The above preview is unformatted text

This student written piece of work is one of many that can be found in our GCSE Sociology section.

Found what you're looking for?

  • Start learning 29% faster today
  • 150,000+ documents available
  • Just £6.99 a month

Not the one? Search for your essay title...
  • Join over 1.2 million students every month
  • Accelerate your learning by 29%
  • Unlimited access from just £6.99 per month

See related essaysSee related essays

Related GCSE Sociology essays

  1. Compare and Contrast the representation of female characters in Snow White and Mulan. To ...

    The one non-absent mother is Mulan's, but she only plays an inoperative role in the story and poses no threat to her daughter's autonomy. I would therefore argue that Disney has not moved with the times, if Disney had we would expect mothers (older women)

  2. The ancient civilizations of Central and South America

    They had an average height of about four feet eight, and they were quite petite or delicate. The only fact that surprised me is that women worked almost as hard as the men did. They would be right behind their husband or father in helping him with anything they could manage.

  1. In our time - Through an exquisite combination of literary technique and absurd realism, ...

    In the majority of the story, she is either ignored by her son and daughter in law, or rudely criticized by her grandchildren. The grandchildren are representative of the breakdown of respect and filial dependence seen throughout society. However, O'Connor also wanted to demonstrate the counterbalance to this concept: 'In

  2. Ancient American civilizations

    The intermediate level of civilization is the chiefdom.
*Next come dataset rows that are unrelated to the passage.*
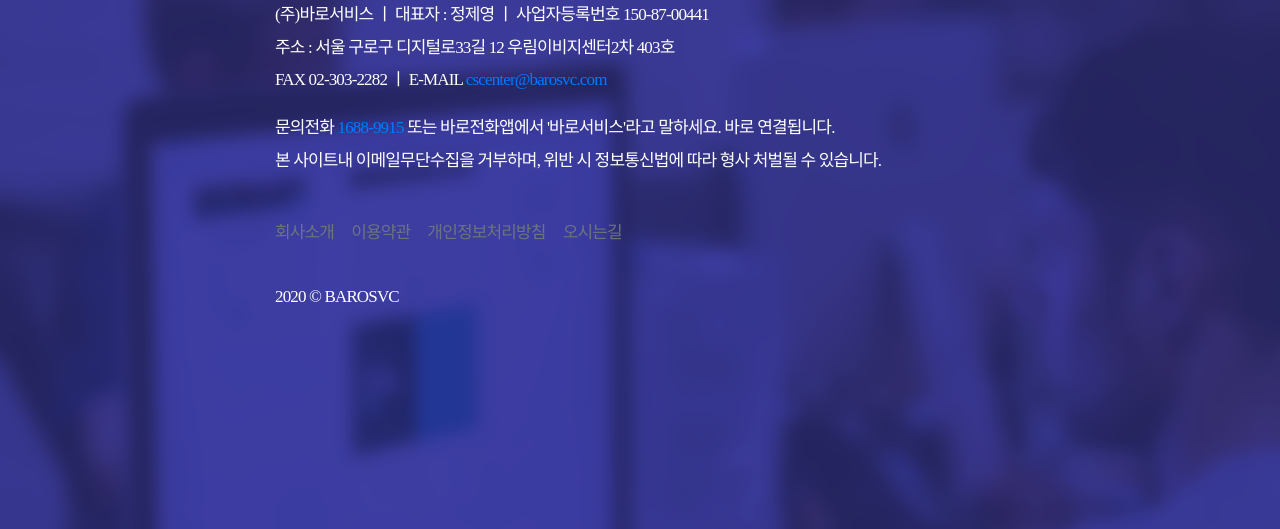
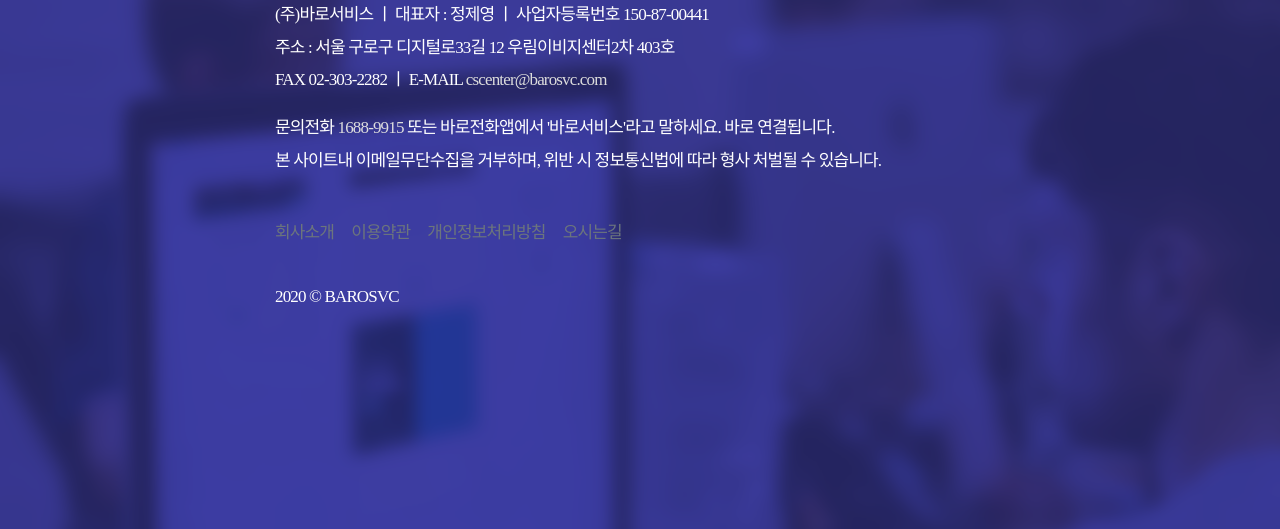
Before and after one commit to heydoy/SVCB, a plain HTML site: page index.html in a window 1280 px wide. Shown: the part 6274-6803 px from the top of the page. Drawn offline with Linux system fonts and the light colour scheme; a web font is replaced by a local one.

Commit message:
micro-editing

```diff
--- a/css/style.css
+++ b/css/style.css
@@ -80,6 +80,9 @@
     outline: none !important;
 }
 
+
+
+
 p {
     font-family: 'Gmarket Sans';
     font-style: normal !important;
@@ -90,6 +93,9 @@
 }
 
 
+p>a {
+    color: #ddd;
+}
 
 /*==================
     02.HELPER
```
This level also relied on subsistence farming, like the tribal, but in much larger villages and more intensively.

  • Over 160,000 pieces
    of student written work
  • Annotated by
    experienced teachers
  • Ideas and feedback to
    improve your own work